The system is smooth but labor intensive, agreed Svanda and her chief deputy, Melissa Britt, as DCNs must at times be kept and checked for months, until prosecutors decide to file charges.
In Williamson County, all fingerprint cards go directly to the state’s attorney’s office, to be passed on only once a charging decision is made, Wilson said. However, DCNs do not always arrive with the decisions.
One obstacle to improving DCN reporting is that for all its utility to the state, the numbers are essentially irrelevant to local law enforcement record keeping, which uses case numbers and demographic information to track arrestees, Devitt Westley said.
“Because DCNs are just for external reporting and have no bearing on the case, it’s not at the forefront of people’s minds,” she said.
Indeed, multiple law enforcement officials interviewed by The Southern were unclear on the function of the DCN.
And the ISP has made little effort to improve local agencies’ awareness.
“It’s simply beyond their capacity to visit 900 police agencies and hundreds more county officials to make sure they’re doing this right,” Devitt Westley said.
Instead, improving the system should be a joint effort between the ISP and stakeholders who depend on state background checks, like nursing homes, Devitt Westley said.

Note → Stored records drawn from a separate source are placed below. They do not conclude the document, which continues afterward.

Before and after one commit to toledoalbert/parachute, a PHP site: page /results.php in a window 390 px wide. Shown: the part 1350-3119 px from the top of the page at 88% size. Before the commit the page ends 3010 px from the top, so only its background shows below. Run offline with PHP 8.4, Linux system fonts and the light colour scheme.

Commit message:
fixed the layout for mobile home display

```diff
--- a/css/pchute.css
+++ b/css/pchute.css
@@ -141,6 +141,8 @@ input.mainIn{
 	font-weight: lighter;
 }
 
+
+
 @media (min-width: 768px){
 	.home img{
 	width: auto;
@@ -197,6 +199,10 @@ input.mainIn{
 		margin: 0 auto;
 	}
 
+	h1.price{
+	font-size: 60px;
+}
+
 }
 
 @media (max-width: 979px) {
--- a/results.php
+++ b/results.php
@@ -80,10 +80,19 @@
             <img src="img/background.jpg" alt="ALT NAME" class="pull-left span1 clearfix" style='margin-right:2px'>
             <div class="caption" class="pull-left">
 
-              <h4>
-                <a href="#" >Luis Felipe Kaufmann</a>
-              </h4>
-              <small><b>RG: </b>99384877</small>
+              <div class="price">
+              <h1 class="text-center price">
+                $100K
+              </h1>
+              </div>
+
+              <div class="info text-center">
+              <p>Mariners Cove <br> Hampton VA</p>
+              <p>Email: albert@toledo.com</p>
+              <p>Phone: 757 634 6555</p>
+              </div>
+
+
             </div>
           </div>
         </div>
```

“Today so many more entities require background checks than ever before, from people applying to be a nurse, to applying for a visa,” Devitt Westley said. “We should look at who actually needs this service and ask them to help improve it.”
For now, Devitt Westley recommends that employers who depend on state background checks, like River to River, seek a second layer of vetting for their hires.
In Berkel’s case, a simple check of a public court records website like Judici would have sufficed. Her convictions were plainly visible there, catalogued according to their case number.
Devitt Westley would also like to see the state fund a new audit of its criminal history database.
“Of course it’s a problem that it’s been 14 years since we checked to see how the CHRI system is working,” she said. “(The ICJIA) is supposed to be a watchdog and yet the answer has always been, ‘I’m sorry we don’t have any resources.’”